Prompt: Go through the data below and return each line where the string "isDarkMode" occurs.

[Front-end code edit data]
=== Section Start ===

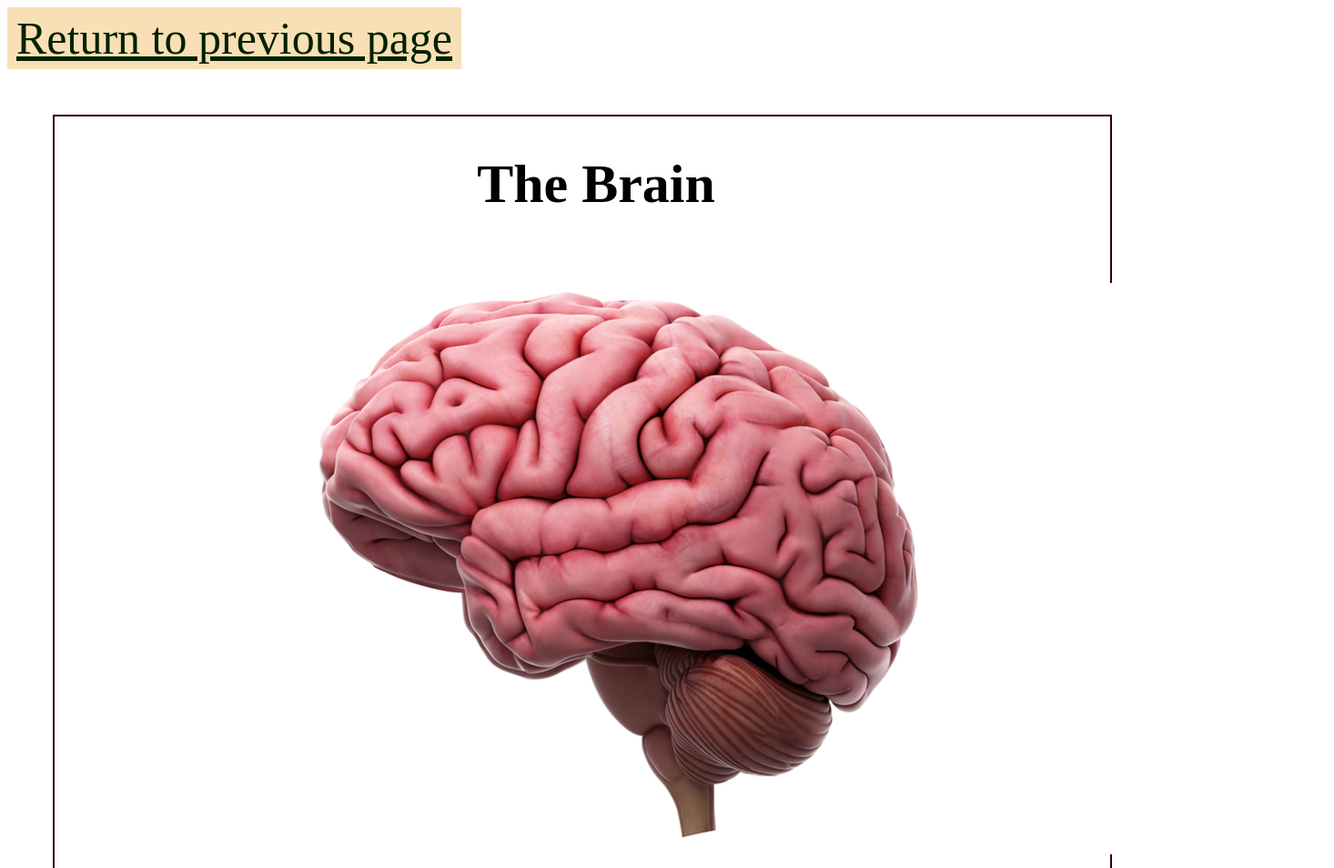
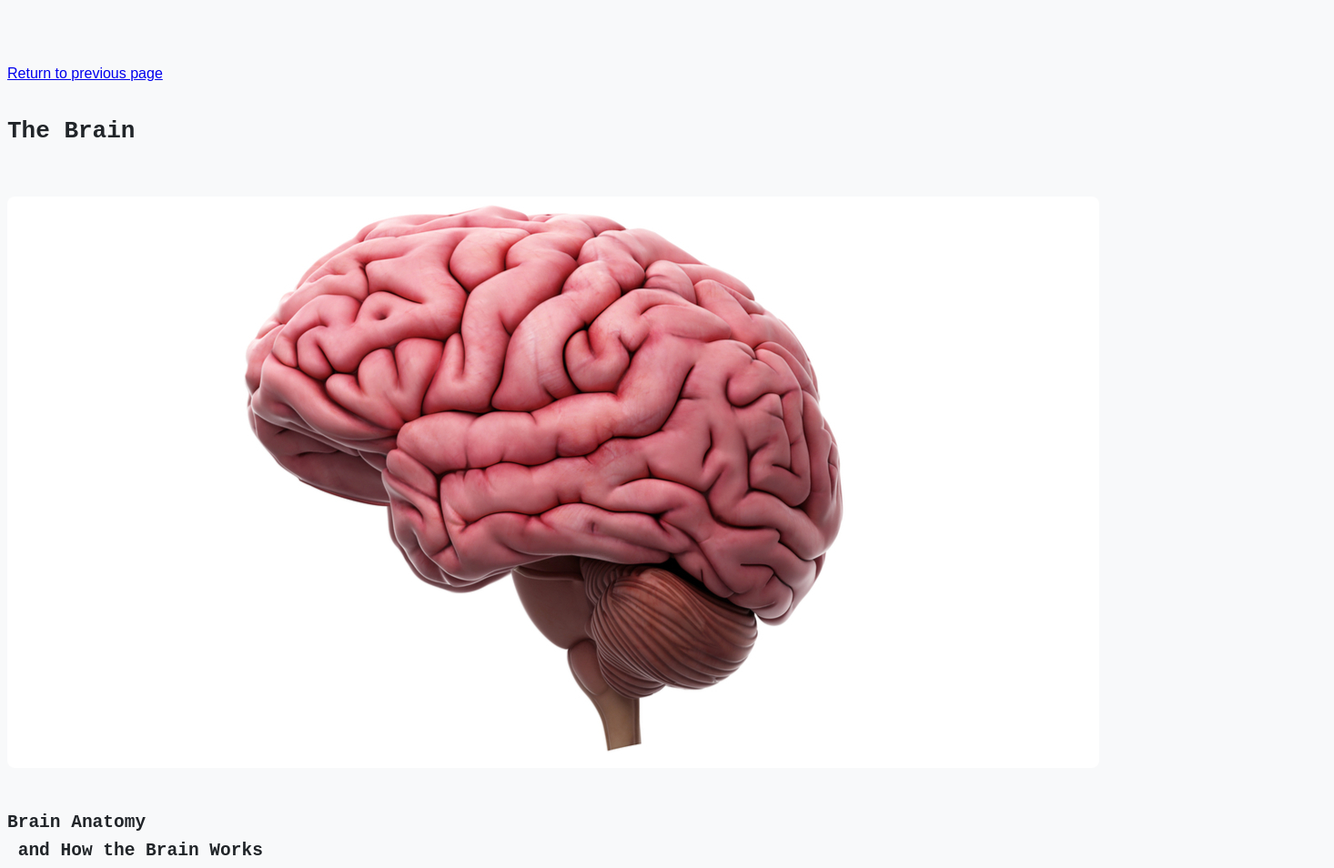
Before and after one commit to AlaaAlomari123456789/AlaaAlomari1, a plain HTML site: page Brain.html in a window 1280 px wide. Shown: the top 954 px of the page at 91% size, 1466 px wide, since content can reach past the window. Drawn offline with Linux system fonts and the light colour scheme.

Commit message:
Update sss.css

```diff
--- a/sss.css
+++ b/sss.css
@@ -1,28 +1,21 @@
-pre {text-align:center;
-color:#000000;
-font-size:30px;
-font-family:normal;
-border:2px solid #330000;
-padding-left: 30px;
-margin: 50px;
+body {
+    padding-top: 60px;
+    font-family: Arial, sans-serif;
+    line-height: 1.6;
+    background-color: #f8f9fa;
+    color: #212529;
 }
-p{text-align:left;
-background-color:#FDF1E8;
+
+h1, h2, h3 {
+    margin-top: 30px;
+    margin-bottom: 15px;
 }
-h2,b{text-align:left;
+
+img {
+    margin: 15px 0;
+    border-radius: 8px;
 }
-a{
-background-color:#F8DFB6;
-color:#012101;
-padding:5px 10px;
-text-align:center;
-text-decoration:inline;
-display:inline-block;
-font-size:40px;
- font-size:50px;
+
+.btn {
+    text-decoration: none;
 }
-a:hover {
-background-color:#edea21;
-color: black;
-text-decoration: underline;
-}
```
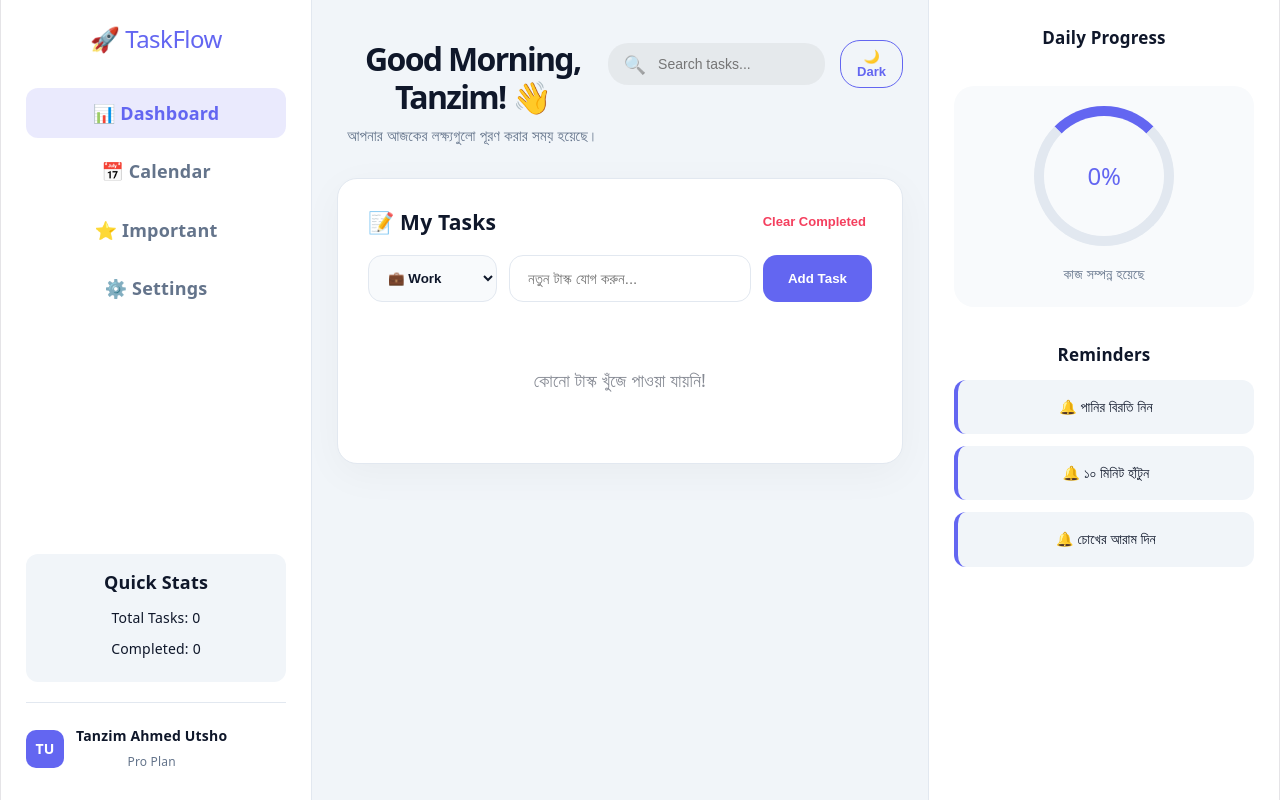
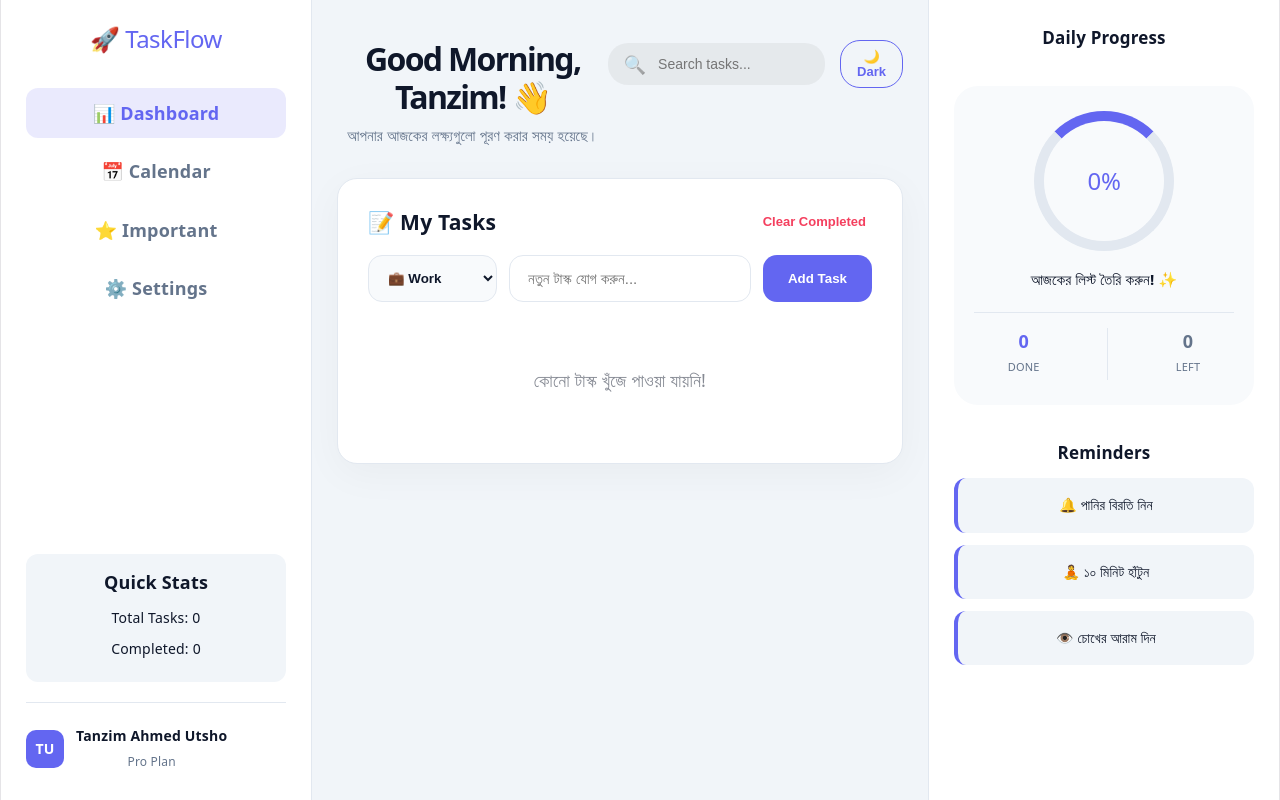
Before and after one commit to tanzimAhmedUtsho/Task-Traker-, a React (Vite) app: page / in a window 1280 px wide. Built offline with nearby package versions, Linux system fonts and the light colour scheme.

Commit message:
reminder section added

```diff
--- a/src/App.jsx
+++ b/src/App.jsx
@@ -11,6 +11,7 @@ function App() {
   const [searchQuery, setSearchQuery] = useState('');
   const [category, setCategory] = useState('Work');
   const [greeting, setGreeting] = useState('');
+  const [toast, setToast] = useState('');
 
   useEffect(() => {
     localStorage.setItem('tasks', JSON.stringify(tasks));
@@ -57,6 +58,11 @@ function App() {
     setTasks(tasks.filter((task) => task.id !== id));
   };
 
+  const handleReminderClick = (text) => {
+    setToast(`Reminder set: ${text} ⏰`);
+    setTimeout(() => setToast(''), 3000);
+  };
+
   const clearCompleted = () => {
     setTasks(tasks.filter(task => !task.completed));
   };
@@ -67,7 +73,16 @@ function App() {
   };
 
   const completedCount = tasks.filter(t => t.completed).length;
+  const remainingCount = tasks.length - completedCount;
   const progress = tasks.length > 0 ? Math.round((completedCount / tasks.length) * 100) : 0;
+
+  const getMotivation = (p) => {
+    if (tasks.length === 0) return "আজকের লিস্ট তৈরি করুন! ✨";
+    if (p === 0) return "কাজ শুরু করার সময় হয়েছে! 🚀";
+    if (p < 50) return "ভালোই এগোচ্ছেন! 💪";
+    if (p < 100) return "প্রায় শেষ করে ফেলেছেন! ✨";
+    return "চমৎকার! সব শেষ। 🏆";
+  };
 
   // Calendar Logic
   const today = new Date();
@@ -378,20 +393,54 @@ function App() {
       {/* ডান পাশের প্যানেল */}
       <aside style={{ ...styles.rightSidebar, backgroundColor: theme.sidebarBg, borderColor: theme.border }}>
         <h3 style={styles.sideTitle}>Daily Progress</h3>
-        <div style={{ ...styles.progressArea, backgroundColor: isDarkMode ? '#2c2c2c' : '#f8fafc', padding: '20px', borderRadius: '20px' }}>
+        <div style={{ ...styles.progressArea, backgroundColor: isDarkMode ? '#2c2c2c' : '#f8fafc', padding: '25px 20px', borderRadius: '24px', textAlign: 'center' }}>
           <div style={{ ...styles.circle, borderColor: theme.border, borderTopColor: theme.accent }}>
             <h2 style={{ margin: 0, color: theme.accent }}>{progress}%</h2>
           </div>
-          <p style={{ marginTop: '15px', fontSize: '14px', fontWeight: '600', color: theme.subText }}>কাজ সম্পন্ন হয়েছে</p>
+          <p style={{ marginTop: '15px', fontSize: '15px', fontWeight: '700', color: theme.text }}>{getMotivation(progress)}</p>
+
+          <div style={{ display: 'flex', justifyContent: 'space-around', marginTop: '20px', borderTop: `1px solid ${theme.border}`, paddingTop: '15px' }}>
+            <div>
+              <div style={{ fontSize: '18px', fontWeight: '700', color: theme.accent }}>{completedCount}</div>
+              <div style={{ fontSize: '11px', color: theme.subText, textTransform: 'uppercase' }}>Done</div>
+            </div>
+            <div style={{ width: '1px', backgroundColor: theme.border }}></div>
+            <div>
+              <div style={{ fontSize: '18px', fontWeight: '700', color: theme.subText }}>{remainingCount}</div>
+              <div style={{ fontSize: '11px', color: theme.subText, textTransform: 'uppercase' }}>Left</div>
+            </div>
+          </div>
         </div>
 
         <div style={styles.reminderSection}>
           <h3 style={styles.sideTitle}>Reminders</h3>
-          <div style={{...styles.reminderItem, backgroundColor: isDarkMode ? '#2c2c2c' : '#f1f5f9', borderLeft: `4px solid ${theme.accent}`}}>🔔 পানির বিরতি নিন</div>
-          <div style={{...styles.reminderItem, backgroundColor: isDarkMode ? '#2c2c2c' : '#f1f5f9', borderLeft: `4px solid ${theme.accent}`}}>🔔 ১০ মিনিট হাঁটুন</div>
-          <div style={{...styles.reminderItem, backgroundColor: isDarkMode ? '#2c2c2c' : '#f1f5f9', borderLeft: `4px solid ${theme.accent}`}}>🔔 চোখের আরাম দিন</div>
+          {[
+            { icon: '🔔', text: 'পানির বিরতি নিন' },
+            { icon: '🧘', text: '১০ মিনিট হাঁটুন' },
+            { icon: '👁️', text: 'চোখের আরাম দিন' }
+          ].map((rem, index) => (
+            <div
+              key={index}
+              onClick={() => handleReminderClick(rem.text)}
+              style={{
+                ...styles.reminderItem,
+                backgroundColor: isDarkMode ? '#2c2c2c' : '#f1f5f9',
+                borderLeft: `4px solid ${theme.accent}`,
+                color: theme.text
+              }}
+            >
+              {rem.icon} {rem.text}
+            </div>
+          ))}
         </div>
       </aside>
+
+      {/* Toast Notification */}
+      {toast && (
+        <div style={{ ...styles.toast, backgroundColor: theme.accent }}>
+          {toast}
+        </div>
+      )}
 
     </div>
   );
@@ -461,7 +510,27 @@ const styles = {
   progressArea: { textAlign: 'center' },
   circle: { width: '120px', height: '120px', borderRadius: '50%', border: '10px solid', display: 'flex', justifyContent: 'center', alignItems: 'center', margin: '0 auto' },
   reminderSection: { display: 'flex', flexDirection: 'column', gap: '12px' },
-  reminderItem: { padding: '14px', borderRadius: '12px', fontSize: '14px', fontWeight: '500' }
+  reminderItem: {
+    padding: '14px',
+    borderRadius: '12px',
+    fontSize: '14px',
+    fontWeight: '500',
+    cursor: 'pointer',
+    transition: 'transform 0.2s, box-shadow 0.2s',
+    ":hover": { transform: 'translateY(-2px)', boxShadow: '0 4px 12px rgba(0,0,0,0.1)' }
+  },
+  toast: {
+    position: 'fixed',
+    bottom: '30px',
+    right: '30px',
+    padding: '12px 24px',
+    borderRadius: '12px',
+    color: '#fff',
+    fontWeight: '600',
+    boxShadow: '0 10px 30px rgba(0,0,0,0.2)',
+    zIndex: 1000,
+    animation: 'slideIn 0.3s ease-out'
+  }
 };
 
 export default App;
```
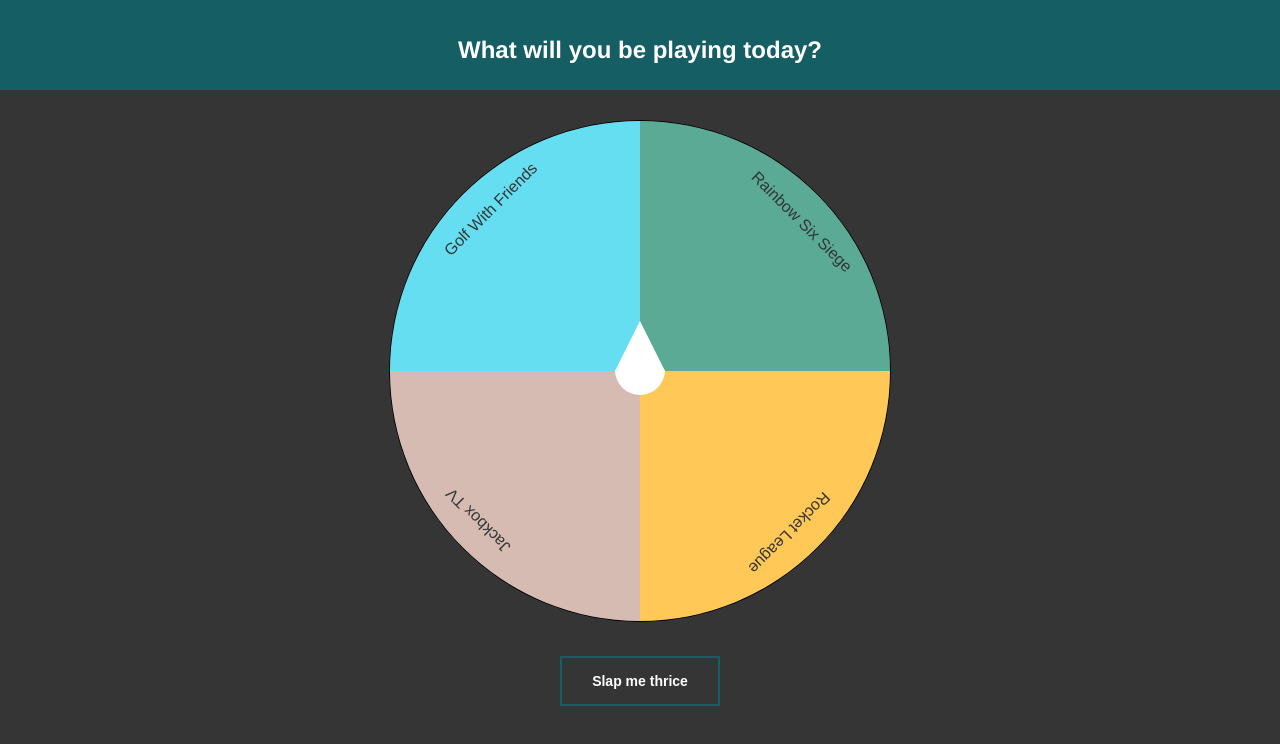
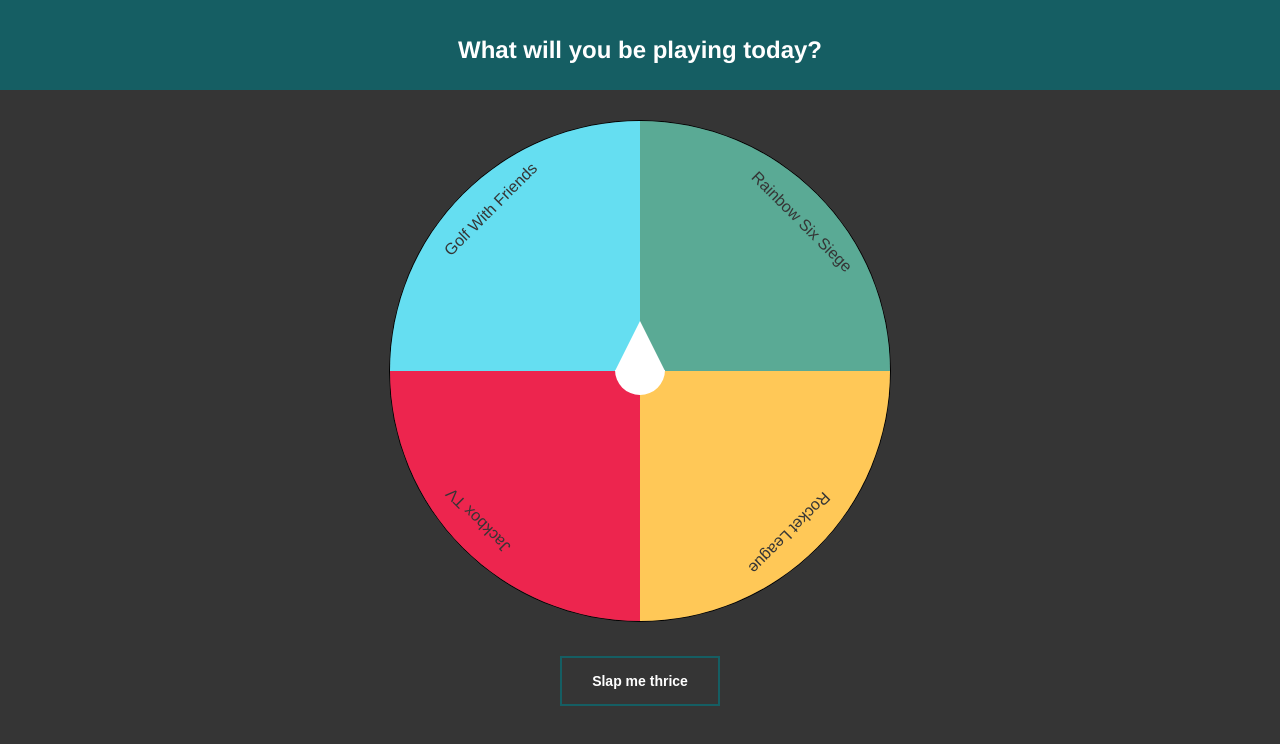
Before and after one commit to Boxface/react-random-game-spinner, a React (Create React App) app: page / in a window 1280 px wide. Shown: the top 744 px of the page. Built offline with nearby package versions, Linux system fonts and the light colour scheme.

Commit message:
Changed colour of 4th wedge

```diff
--- a/src/components/Spinner/Spinner.styles.js
+++ b/src/components/Spinner/Spinner.styles.js
@@ -38,7 +38,7 @@ export const SpinnerWedge = styled.div`
 	}
 
 	&:nth-child(3) {
-		background-color: #D5BBB1;
+		background-color: #ED254E;
 		transform: rotate(180deg) skewY(0);
 	}
 
```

=== Section End ===

Answer box:
-        <div style={{ ...styles.progressArea, backgroundColor: isDarkMode ? '#2c2c2c' : '#f8fafc', padding: '20px', borderRadius: '20px' }}>
+        <div style={{ ...styles.progressArea, backgroundColor: isDarkMode ? '#2c2c2c' : '#f8fafc', padding: '25px 20px', borderRadius: '24px', textAlign: 'center' }}>
-          <div style={{...styles.reminderItem, backgroundColor: isDarkMode ? '#2c2c2c' : '#f1f5f9', borderLeft: `4px solid ${theme.accent}`}}>🔔 পানির বিরতি নিন</div>
-          <div style={{...styles.reminderItem, backgroundColor: isDarkMode ? '#2c2c2c' : '#f1f5f9', borderLeft: `4px solid ${theme.accent}`}}>🔔 ১০ মিনিট হাঁটুন</div>
-          <div style={{...styles.reminderItem, backgroundColor: isDarkMode ? '#2c2c2c' : '#f1f5f9', borderLeft: `4px solid ${theme.accent}`}}>🔔 চোখের আরাম দিন</div>
+                backgroundColor: isDarkMode ? '#2c2c2c' : '#f1f5f9',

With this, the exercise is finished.